## SUPPLIED DATA
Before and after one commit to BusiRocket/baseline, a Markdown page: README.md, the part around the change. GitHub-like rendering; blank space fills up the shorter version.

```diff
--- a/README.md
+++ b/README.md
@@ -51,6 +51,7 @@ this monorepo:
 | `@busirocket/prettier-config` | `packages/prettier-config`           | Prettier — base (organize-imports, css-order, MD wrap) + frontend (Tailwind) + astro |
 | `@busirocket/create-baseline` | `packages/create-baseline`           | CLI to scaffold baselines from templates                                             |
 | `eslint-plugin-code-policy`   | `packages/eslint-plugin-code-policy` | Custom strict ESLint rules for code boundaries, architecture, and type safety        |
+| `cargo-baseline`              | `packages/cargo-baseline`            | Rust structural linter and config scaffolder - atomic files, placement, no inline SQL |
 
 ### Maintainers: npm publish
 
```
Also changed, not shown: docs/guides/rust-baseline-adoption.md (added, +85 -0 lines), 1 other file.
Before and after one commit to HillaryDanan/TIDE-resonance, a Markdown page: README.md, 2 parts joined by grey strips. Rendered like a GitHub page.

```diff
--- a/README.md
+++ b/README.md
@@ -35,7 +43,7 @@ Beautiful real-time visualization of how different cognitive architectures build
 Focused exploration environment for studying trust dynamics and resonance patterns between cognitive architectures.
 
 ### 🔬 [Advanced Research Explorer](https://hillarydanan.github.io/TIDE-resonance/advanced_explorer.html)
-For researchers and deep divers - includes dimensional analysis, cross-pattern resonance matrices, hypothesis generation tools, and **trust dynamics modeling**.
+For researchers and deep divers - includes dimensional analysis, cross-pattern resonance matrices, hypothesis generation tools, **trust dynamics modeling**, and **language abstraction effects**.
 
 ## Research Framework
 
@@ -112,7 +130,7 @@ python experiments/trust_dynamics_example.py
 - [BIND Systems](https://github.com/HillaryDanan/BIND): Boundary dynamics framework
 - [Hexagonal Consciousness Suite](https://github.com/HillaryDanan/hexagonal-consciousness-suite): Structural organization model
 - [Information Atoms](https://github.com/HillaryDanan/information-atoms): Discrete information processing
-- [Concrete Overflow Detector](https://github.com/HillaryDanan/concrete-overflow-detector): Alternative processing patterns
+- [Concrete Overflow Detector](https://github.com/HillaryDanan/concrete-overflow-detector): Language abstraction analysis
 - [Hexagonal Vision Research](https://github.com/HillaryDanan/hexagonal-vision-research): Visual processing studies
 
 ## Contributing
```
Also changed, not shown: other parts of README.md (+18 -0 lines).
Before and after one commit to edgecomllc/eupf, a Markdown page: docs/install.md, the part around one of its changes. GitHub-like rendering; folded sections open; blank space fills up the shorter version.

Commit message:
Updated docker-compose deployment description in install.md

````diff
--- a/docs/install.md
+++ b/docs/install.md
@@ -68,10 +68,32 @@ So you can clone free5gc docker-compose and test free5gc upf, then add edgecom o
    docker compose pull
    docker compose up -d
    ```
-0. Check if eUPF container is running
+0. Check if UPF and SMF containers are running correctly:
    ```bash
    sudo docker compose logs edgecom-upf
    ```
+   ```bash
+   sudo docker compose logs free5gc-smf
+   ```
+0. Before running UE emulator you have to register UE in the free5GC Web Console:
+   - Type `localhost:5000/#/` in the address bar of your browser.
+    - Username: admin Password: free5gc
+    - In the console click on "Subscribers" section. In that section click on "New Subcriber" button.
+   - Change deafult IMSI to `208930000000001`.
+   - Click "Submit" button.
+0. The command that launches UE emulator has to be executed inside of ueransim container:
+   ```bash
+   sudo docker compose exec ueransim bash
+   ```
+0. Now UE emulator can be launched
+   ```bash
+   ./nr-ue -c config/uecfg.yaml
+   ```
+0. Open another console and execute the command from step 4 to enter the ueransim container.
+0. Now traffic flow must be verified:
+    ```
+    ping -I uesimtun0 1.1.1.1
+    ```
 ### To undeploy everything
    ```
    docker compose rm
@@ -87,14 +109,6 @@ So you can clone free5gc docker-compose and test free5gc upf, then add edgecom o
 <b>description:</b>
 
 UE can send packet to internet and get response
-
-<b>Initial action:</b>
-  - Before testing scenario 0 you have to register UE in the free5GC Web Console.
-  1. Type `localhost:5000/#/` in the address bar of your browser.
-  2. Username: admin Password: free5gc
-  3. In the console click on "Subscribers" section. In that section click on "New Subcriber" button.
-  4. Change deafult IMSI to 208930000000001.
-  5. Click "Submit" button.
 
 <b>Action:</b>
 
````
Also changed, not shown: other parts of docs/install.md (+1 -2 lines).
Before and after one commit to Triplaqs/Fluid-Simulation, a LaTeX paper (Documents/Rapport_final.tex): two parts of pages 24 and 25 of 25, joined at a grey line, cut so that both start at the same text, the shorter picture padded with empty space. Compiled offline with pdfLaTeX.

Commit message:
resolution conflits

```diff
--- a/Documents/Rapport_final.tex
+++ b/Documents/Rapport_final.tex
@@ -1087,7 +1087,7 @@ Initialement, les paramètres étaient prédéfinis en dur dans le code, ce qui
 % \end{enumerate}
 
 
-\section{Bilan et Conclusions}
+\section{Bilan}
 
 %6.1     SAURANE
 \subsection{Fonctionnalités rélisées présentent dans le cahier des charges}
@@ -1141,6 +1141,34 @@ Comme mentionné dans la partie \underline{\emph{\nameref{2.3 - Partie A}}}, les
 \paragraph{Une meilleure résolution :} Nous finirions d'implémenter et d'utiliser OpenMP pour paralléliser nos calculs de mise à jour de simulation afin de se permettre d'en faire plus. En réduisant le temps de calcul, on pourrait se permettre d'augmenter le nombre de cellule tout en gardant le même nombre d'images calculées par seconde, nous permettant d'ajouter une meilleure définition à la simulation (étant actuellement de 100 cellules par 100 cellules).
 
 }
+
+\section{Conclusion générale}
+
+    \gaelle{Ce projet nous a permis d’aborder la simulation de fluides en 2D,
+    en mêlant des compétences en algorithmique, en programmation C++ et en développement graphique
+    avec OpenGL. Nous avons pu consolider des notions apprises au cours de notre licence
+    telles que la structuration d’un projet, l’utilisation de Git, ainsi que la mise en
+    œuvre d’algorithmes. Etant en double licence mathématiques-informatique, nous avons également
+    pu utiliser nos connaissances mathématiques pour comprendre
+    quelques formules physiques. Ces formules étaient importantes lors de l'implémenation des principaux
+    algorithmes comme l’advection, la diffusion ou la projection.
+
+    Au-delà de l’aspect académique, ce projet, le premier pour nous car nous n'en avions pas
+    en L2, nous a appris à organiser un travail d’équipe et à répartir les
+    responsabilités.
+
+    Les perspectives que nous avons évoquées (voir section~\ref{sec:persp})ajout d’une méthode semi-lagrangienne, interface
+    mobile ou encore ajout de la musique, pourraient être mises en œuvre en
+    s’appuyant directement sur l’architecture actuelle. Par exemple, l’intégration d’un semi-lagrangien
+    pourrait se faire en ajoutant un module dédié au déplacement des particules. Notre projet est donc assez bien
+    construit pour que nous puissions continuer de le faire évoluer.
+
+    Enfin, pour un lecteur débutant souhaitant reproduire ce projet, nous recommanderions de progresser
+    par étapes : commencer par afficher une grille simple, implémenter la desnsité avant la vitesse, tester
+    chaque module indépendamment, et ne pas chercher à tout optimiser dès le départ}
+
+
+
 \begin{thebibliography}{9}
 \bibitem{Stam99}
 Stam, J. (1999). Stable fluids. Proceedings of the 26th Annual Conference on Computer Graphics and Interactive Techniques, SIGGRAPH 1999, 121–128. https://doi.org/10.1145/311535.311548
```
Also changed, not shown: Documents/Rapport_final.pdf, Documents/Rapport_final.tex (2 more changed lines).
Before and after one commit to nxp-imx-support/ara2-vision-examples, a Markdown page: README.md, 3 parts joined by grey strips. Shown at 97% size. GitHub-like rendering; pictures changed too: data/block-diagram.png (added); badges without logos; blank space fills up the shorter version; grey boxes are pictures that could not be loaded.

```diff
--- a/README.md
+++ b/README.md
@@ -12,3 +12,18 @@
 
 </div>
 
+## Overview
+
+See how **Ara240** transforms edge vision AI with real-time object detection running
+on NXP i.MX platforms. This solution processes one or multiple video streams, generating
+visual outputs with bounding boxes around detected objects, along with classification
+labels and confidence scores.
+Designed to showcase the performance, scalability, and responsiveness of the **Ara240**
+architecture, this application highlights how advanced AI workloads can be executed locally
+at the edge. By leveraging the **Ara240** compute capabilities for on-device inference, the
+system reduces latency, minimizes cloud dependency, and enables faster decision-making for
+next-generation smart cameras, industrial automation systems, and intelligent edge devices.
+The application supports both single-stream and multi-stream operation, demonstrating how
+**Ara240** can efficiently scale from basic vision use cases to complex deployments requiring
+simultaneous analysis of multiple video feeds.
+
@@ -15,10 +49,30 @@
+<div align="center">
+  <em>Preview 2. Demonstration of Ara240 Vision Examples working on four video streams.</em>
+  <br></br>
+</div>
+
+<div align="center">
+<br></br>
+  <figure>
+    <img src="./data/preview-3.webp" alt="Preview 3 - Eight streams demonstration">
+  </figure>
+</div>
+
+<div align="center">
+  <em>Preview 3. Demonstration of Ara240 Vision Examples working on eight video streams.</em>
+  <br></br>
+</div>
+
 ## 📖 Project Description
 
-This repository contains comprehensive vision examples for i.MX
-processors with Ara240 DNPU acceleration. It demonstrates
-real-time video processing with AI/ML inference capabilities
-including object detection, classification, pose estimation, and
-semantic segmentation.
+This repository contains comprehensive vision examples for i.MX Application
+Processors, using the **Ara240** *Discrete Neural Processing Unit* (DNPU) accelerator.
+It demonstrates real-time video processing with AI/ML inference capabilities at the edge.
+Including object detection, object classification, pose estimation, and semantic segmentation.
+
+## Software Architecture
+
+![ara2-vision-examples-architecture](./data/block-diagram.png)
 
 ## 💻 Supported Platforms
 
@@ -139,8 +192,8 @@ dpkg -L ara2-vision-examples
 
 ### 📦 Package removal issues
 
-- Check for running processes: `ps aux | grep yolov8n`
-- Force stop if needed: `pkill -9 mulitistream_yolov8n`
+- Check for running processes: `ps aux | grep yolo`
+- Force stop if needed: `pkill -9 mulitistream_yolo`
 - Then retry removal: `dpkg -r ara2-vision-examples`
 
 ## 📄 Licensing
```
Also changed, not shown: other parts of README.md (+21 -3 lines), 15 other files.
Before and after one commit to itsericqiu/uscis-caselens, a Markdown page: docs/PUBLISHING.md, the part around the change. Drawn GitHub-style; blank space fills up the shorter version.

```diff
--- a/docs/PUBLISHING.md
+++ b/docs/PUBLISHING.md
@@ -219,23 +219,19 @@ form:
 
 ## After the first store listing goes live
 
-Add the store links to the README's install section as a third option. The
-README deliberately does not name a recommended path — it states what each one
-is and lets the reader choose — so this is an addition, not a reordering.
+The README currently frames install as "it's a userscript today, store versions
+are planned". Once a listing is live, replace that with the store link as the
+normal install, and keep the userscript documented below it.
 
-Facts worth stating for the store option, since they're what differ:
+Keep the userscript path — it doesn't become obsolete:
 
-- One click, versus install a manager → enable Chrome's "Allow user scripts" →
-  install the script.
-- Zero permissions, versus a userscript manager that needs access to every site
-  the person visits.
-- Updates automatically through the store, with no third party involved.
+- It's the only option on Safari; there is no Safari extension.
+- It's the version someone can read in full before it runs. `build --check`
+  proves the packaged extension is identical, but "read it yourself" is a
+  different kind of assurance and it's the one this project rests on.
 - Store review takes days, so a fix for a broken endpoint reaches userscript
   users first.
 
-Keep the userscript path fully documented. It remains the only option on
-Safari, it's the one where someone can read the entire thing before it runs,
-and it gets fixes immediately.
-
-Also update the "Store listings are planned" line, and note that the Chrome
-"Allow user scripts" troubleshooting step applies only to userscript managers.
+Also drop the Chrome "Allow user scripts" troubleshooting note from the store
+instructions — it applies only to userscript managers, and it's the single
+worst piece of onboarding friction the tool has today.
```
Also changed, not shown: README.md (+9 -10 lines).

## EXERCISE OBJECTIVE
Return the opening line of the data and every line after it through the line containing "Also changed, not shown: docs/guides/rust-baseline-adoption.md", please, exactly as written and with nothing added.

## SOLUTION BELOW
Before and after one commit to BusiRocket/baseline, a Markdown page: README.md, the part around the change. GitHub-like rendering; blank space fills up the shorter version.

```diff
--- a/README.md
+++ b/README.md
@@ -51,6 +51,7 @@ this monorepo:
 | `@busirocket/prettier-config` | `packages/prettier-config`           | Prettier — base (organize-imports, css-order, MD wrap) + frontend (Tailwind) + astro |
 | `@busirocket/create-baseline` | `packages/create-baseline`           | CLI to scaffold baselines from templates                                             |
 | `eslint-plugin-code-policy`   | `packages/eslint-plugin-code-policy` | Custom strict ESLint rules for code boundaries, architecture, and type safety        |
+| `cargo-baseline`              | `packages/cargo-baseline`            | Rust structural linter and config scaffolder - atomic files, placement, no inline SQL |
 
 ### Maintainers: npm publish
 
```
Also changed, not shown: docs/guides/rust-baseline-adoption.md (added, +85 -0 lines), 1 other file.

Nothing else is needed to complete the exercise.